◆ INSTRUCTIONS FOR THE TASK:
Every record below should be repeated word for word, with the pictures left out.

◆ DATA SHOWN:
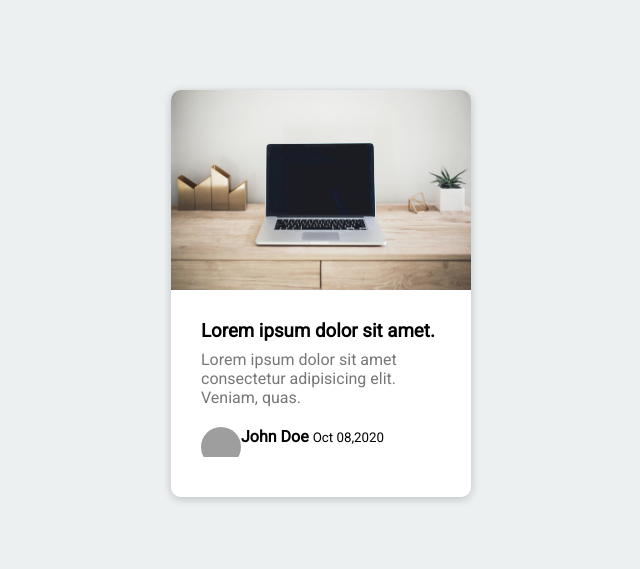
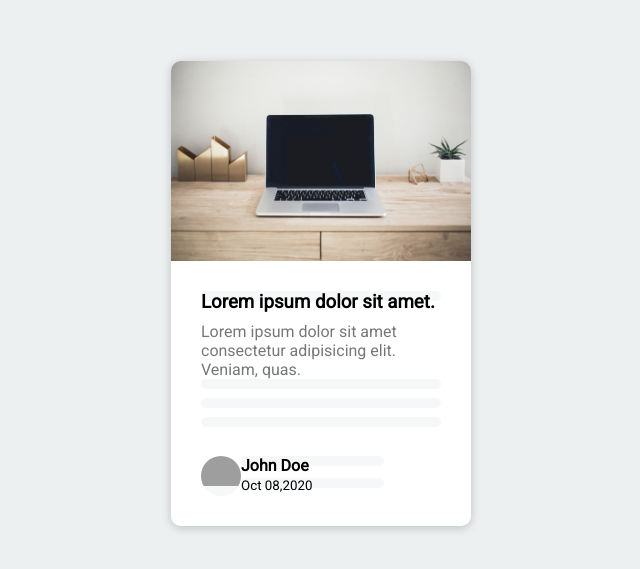
Before and after one commit to codecaptain10/html-css-js-projects, a plain HTML site: page content-placeholder/index.html in a window 1280 px wide. Shown: the part 107-676 px from the top of the page, without its empty margins (319-959 px from the left). Drawn offline with Linux system fonts and the light colour scheme; grey boxes are pictures that could not be loaded.

Commit message:
Create animations

```diff
--- a/content-placeholder/style.css
+++ b/content-placeholder/style.css
@@ -75,3 +75,36 @@ img {
   color: #aaa;
   margin-top: 5px;
 }
+
+/* ----- Animations -----*/
+
+.animated-bg {
+  background-image: linear-gradient(
+    to right,
+    #f6f7f8 0%,
+    #edeef1 10%,
+    #f6f7f8 20%,
+    #f6f7f8 100%
+  );
+  background-size: 200% 100%;
+  animation: bgPosition 1s linear infinite;
+}
+
+.animated-bg-text {
+  border-radius: 50px;
+  display: inline-block;
+  margin: 0;
+  height: 100%;
+  height: 10px;
+  width: 100%;
+}
+
+@keyframes bgPosition {
+  0% {
+    background-position: 50% 0;
+  }
+
+  100% {
+    background-position: -150% 0;
+  }
+}
```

◆ ANSWER FOR THE TASK:
Before and after one commit to codecaptain10/html-css-js-projects, a plain HTML site: page content-placeholder/index.html in a window 1280 px wide. Shown: the part 107-676 px from the top of the page, without its empty margins (319-959 px from the left). Drawn offline with Linux system fonts and the light colour scheme; grey boxes are pictures that could not be loaded.

Commit message:
Create animations

```diff
--- a/content-placeholder/style.css
+++ b/content-placeholder/style.css
@@ -75,3 +75,36 @@ img {
   color: #aaa;
   margin-top: 5px;
 }
+
+/* ----- Animations -----*/
+
+.animated-bg {
+  background-image: linear-gradient(
+    to right,
+    #f6f7f8 0%,
+    #edeef1 10%,
+    #f6f7f8 20%,
+    #f6f7f8 100%
+  );
+  background-size: 200% 100%;
+  animation: bgPosition 1s linear infinite;
+}
+
+.animated-bg-text {
+  border-radius: 50px;
+  display: inline-block;
+  margin: 0;
+  height: 100%;
+  height: 10px;
+  width: 100%;
+}
+
+@keyframes bgPosition {
+  0% {
+    background-position: 50% 0;
+  }
+
+  100% {
+    background-position: -150% 0;
+  }
+}
```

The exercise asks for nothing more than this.